§ Mr. John
Information is not available in the form requested. There is, of course, no objective definition of the term "hunger strike" and food refusal in prison has, in practice, ranged from the return of a meal on one day to persistent action involving the total refusal of all nourishment over a very long period. Instances of food refusal as a temporary means of protest, often abandoned after a few days, are unlikely by their very nature to involve a doctor in any decisions about admission to prison hospital for observation, or any clinical judgment about artificial feeding. For these reasons, such incidents, although carefully monitored and recorded locally, are not, and cannot sensibly be, collated in statistical form. Recently, however, we have begun to collect information centrally about those cases where a prisoner is admitted to hospital after persistently refusing food and drink. Eight such cases have been recorded since 1st October 1976. None has involved artificial feeding and in three of them normal eating has been resumed.
§ Mr. Cope
asked the Secretary of State for the Home Department (1) how many prisoners convicted of violent crime including armed robbery and kidnapping and not yet eligible to be considered for parole are currently held in open prisons;

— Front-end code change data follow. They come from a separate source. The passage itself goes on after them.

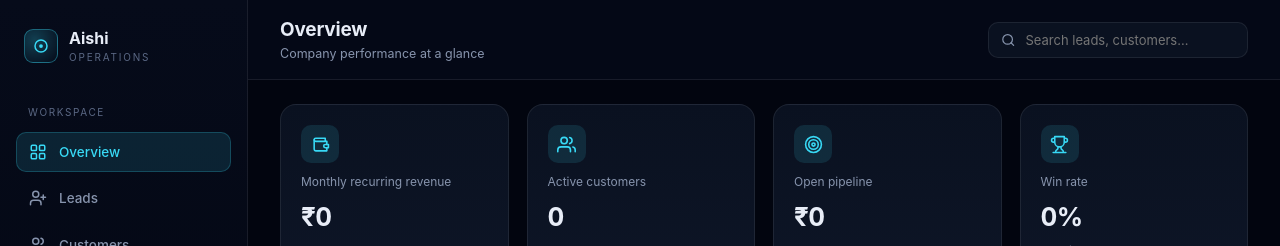
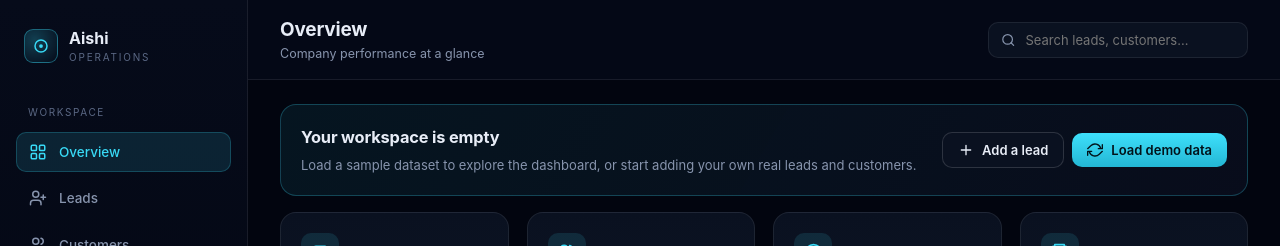
Before and after one commit to shirajgit/aishi-dashboard, a React (Vite) app: page / in a window 1280 px wide. Shown: the top 246 px of the page. Built offline with nearby package versions, Linux system fonts and the light colour scheme; no server answers.

Commit message:
feat: seed demo data banner on empty Overview

```diff
--- a/src/pages/Overview.jsx
+++ b/src/pages/Overview.jsx
@@ -1,19 +1,52 @@
+import { useState } from 'react';
 import { useNavigate } from 'react-router-dom';
-import { useDashboard, updateItem } from '../store/db';
+import { useDashboard, updateItem, resetData } from '../store/db';
 import { kpis, leadsByStage, activityFeed, STAGE_COLORS } from '../lib/metrics';
 import { compactMoney, money, num, fromNow, dateShort } from '../lib/format';
 import { AreaChart, BarList, Donut } from '../components/Charts';
 import { Stat, Badge, Avatar } from '../components/UI';
 import {
-  IconWallet, IconUsers, IconTarget, IconTrophy, IconMail, IconChat, IconCheck, IconClock, IconArrowOut,
+  IconWallet, IconUsers, IconTarget, IconTrophy, IconMail, IconChat, IconCheck, IconClock, IconArrowOut, IconPlus, IconRefresh,
 } from '../components/Icons';
 
 const feedIcon = { email: <IconMail size={15} />, message: <IconChat size={15} />, win: <IconTrophy size={15} />, task: <IconCheck size={15} /> };
+
+function SeedBanner() {
+  const nav = useNavigate();
+  const [seeding, setSeeding] = useState(false);
+
+  const seed = async () => {
+    setSeeding(true);
+    try {
+      await resetData();
+    } finally {
+      setSeeding(false);
+    }
+  };
+
+  return (
+    <div className="card" style={{ background: 'linear-gradient(120deg, rgba(56,217,245,0.08), rgba(123,140,222,0.06))', borderColor: 'rgba(56,217,245,0.25)' }}>
+      <div className="flex between gap-16" style={{ flexWrap: 'wrap' }}>
+        <div>
+          <h3 style={{ marginBottom: 6 }}>Your workspace is empty</h3>
+          <div className="muted" style={{ fontSize: 13 }}>Load a sample dataset to explore the dashboard, or start adding your own real leads and customers.</div>
+        </div>
+        <div className="flex gap-8">
+          <button className="btn" onClick={() => nav('/leads')}><IconPlus size={16} /> Add a lead</button>
+          <button className="btn primary" onClick={seed} disabled={seeding}>
+            <IconRefresh size={16} /> {seeding ? 'Loading…' : 'Load demo data'}
+          </button>
+        </div>
+      </div>
+    </div>
+  );
+}
 
 export default function Overview() {
   const state = useDashboard();
   const nav = useNavigate();
   const k = kpis(state);
+  const isEmpty = state.leads.length === 0 && state.customers.length === 0 && state.subscriptions.length === 0;
   const stages = leadsByStage(state.leads);
   const feed = activityFeed(state);
 
@@ -35,6 +68,7 @@ export default function Overview() {
 
   return (
     <>
+      {isEmpty && <div className="mb-16"><SeedBanner /></div>}
       <div className="grid cols-4">
         <Stat icon={<IconWallet size={19} />} label="Monthly recurring revenue" value={compactMoney(k.mrr)} delta={mrrGrowth != null ? `${mrrGrowth}%` : null} deltaDir={mrrGrowth >= 0 ? 'up' : 'down'} foot="vs last month" />
         <Stat icon={<IconUsers size={19} />} label="Active customers" value={num(k.activeCustomers)} foot={`${k.churnRate}% churn rate`} />
```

(2) how many prisoners convicted of violent crime, including armed robbery and kidnapping, are currently held in open prisons.